ACI bought a pub and converted it into two semi-detached houses. Part of an existing flat for the pub manager had been incorporated into both houses which HMRC said meant that the subsequent sale of the houses could not be zero-rated.

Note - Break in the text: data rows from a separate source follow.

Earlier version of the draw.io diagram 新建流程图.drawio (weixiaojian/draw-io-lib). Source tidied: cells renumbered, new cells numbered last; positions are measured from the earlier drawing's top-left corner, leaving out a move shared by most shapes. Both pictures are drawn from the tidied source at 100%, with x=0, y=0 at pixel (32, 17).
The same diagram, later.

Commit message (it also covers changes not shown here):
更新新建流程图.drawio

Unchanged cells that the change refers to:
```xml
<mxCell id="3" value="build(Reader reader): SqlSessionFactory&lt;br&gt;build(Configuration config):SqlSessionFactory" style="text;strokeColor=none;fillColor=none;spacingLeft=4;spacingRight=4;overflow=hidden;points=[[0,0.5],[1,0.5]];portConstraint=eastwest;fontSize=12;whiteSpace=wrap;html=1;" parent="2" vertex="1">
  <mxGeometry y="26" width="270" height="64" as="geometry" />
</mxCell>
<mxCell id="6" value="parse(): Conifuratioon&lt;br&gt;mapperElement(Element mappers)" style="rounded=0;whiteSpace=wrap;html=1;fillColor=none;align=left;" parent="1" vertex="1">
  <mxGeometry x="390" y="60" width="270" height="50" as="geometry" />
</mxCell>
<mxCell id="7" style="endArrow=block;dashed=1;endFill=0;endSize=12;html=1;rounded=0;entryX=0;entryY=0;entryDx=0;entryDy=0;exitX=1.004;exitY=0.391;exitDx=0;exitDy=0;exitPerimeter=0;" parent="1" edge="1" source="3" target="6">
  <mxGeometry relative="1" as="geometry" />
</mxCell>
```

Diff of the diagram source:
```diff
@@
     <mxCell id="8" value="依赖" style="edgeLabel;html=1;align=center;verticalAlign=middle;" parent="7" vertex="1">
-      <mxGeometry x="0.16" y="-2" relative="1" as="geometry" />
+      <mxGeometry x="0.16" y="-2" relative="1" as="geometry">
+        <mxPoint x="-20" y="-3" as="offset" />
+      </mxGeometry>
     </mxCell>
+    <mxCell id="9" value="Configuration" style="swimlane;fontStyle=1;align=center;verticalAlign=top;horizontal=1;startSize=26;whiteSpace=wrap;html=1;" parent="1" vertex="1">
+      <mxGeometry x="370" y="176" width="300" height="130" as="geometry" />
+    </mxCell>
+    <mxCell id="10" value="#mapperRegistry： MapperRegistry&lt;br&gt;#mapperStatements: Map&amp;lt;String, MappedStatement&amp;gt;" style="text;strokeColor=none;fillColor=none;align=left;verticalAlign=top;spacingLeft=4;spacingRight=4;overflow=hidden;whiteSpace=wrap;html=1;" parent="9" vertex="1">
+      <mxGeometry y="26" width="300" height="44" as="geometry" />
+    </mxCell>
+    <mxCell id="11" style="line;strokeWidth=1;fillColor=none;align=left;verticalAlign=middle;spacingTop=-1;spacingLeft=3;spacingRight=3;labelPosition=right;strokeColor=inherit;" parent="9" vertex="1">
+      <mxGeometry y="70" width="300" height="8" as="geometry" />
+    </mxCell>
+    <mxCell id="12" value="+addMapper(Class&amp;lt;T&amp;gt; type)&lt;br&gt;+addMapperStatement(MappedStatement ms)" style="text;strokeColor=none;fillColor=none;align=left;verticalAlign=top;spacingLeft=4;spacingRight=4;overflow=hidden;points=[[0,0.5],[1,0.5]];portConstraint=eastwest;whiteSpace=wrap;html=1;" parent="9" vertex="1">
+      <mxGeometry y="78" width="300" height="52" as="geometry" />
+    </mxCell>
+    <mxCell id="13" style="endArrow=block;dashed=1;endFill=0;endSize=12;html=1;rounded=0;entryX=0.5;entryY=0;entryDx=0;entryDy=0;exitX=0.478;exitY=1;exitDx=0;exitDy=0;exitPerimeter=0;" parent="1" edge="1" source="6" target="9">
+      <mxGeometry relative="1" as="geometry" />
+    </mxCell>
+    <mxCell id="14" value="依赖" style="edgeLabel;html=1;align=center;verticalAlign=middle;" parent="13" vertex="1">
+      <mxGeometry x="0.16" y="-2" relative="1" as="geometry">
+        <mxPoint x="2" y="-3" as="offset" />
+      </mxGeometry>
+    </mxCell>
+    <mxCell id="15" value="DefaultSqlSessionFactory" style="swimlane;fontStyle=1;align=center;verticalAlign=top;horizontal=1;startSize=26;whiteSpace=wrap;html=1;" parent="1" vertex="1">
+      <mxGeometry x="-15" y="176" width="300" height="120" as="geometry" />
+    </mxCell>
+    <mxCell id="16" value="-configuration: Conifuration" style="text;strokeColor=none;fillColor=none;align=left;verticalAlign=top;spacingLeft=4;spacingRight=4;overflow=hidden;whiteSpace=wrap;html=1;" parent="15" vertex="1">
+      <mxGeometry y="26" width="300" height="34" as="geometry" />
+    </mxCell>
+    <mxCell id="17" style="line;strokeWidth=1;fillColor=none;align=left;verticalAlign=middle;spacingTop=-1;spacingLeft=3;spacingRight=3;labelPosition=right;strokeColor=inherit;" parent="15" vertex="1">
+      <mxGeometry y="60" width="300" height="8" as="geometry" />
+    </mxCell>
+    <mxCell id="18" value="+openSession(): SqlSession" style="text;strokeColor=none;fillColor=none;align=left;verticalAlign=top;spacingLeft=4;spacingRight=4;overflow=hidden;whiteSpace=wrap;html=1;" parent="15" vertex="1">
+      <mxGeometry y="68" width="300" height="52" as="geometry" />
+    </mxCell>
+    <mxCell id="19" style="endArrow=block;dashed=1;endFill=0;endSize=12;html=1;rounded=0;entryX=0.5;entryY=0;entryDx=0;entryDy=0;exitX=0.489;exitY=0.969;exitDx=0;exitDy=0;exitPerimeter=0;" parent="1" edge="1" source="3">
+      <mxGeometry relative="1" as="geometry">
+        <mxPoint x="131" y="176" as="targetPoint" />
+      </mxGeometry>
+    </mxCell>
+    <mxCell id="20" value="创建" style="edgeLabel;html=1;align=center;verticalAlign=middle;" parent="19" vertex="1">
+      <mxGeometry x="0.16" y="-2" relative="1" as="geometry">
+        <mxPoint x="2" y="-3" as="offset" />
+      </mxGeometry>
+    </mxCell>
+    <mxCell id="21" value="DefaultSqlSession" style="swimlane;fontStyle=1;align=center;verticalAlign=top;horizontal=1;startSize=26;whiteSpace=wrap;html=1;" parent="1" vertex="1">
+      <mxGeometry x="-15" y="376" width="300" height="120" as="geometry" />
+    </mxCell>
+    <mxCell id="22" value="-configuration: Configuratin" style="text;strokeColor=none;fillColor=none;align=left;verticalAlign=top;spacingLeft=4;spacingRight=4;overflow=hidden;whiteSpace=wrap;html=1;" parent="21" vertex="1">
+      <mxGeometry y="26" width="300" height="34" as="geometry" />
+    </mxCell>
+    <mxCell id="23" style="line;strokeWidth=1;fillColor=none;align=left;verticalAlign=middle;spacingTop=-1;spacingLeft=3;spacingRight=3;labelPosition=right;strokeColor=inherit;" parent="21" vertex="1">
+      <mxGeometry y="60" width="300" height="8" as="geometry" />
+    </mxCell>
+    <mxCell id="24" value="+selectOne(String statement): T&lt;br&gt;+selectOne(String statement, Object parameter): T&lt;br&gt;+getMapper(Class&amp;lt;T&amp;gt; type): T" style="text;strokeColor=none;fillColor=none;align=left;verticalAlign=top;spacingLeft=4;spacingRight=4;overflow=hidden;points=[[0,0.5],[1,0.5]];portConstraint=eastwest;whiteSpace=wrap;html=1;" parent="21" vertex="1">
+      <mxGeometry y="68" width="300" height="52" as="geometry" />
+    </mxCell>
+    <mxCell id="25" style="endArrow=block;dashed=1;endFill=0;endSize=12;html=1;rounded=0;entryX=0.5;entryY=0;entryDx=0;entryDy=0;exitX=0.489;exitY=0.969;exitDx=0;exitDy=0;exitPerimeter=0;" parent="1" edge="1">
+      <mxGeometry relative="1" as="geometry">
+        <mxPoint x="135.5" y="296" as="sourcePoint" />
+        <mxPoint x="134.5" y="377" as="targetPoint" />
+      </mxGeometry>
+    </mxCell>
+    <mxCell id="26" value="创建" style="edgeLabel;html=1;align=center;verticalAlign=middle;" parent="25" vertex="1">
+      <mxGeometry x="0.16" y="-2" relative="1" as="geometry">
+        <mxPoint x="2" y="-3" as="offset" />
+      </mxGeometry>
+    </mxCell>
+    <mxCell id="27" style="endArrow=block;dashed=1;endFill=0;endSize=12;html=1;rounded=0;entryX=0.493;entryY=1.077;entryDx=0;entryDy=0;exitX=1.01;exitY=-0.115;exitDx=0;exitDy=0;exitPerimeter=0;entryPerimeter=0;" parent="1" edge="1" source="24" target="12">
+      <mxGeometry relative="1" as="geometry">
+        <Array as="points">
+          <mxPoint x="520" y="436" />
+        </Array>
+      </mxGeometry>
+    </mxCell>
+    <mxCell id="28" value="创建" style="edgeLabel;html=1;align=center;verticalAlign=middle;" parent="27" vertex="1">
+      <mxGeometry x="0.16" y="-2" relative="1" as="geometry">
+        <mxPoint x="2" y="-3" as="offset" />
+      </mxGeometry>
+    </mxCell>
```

The Tribunal looked at the Jacobs case in detail. An ex-school, containing a flat for the headmaster, was converted into a residence for Mr Jacobs. This resulted in a new residence with four additional flats. An element of the original flat was incorporated into the new residence. The Court of Appeal decided that as the resultant number of dwellings was greater than the number of dwellings prior to the works then it meant that the “additional dwelling or dwellings” criteria in Note 9 was met and the DIY claim was valid. Whilst HMRC had accepted this decision they had taken the view that this only applied to DIY claims (under section 35 of the VAT Act 1994) and not the zero-rating provisions (Section 30 of the 1994 VAT Act). The current Tribunal saw no reason for the distinction of the interpretation of Note 9 between s30 and s35 claims and allowed the appeal, contrary to an earlier case (Calam Vale) where the Tribunal had not had the benefit of the Court of Appeal’s decision for Jacobs. The Tribunal also commented on the brevity, inaccuracy and attitude of HMRC’s formal review letter which the Tribunal thought effectively said “We” (HMRC) “are right and you are wrong” for which HMRC apologised to the Tribunal.
If the sale of a converted property is zero-rated then VAT may be reclaimed on all conversion costs, including the conversion of the previously residential part of the buildings. Thus developers may be able to recover more VAT than a DIY claimant, who is restricted to reclaiming VAT only on the conversion of the non-residential part of the building. This judgment still fails to deliver parity between developers and DIY claimants.
There may be grounds to revisit cases where repayments of VAT have been refused on a similar basis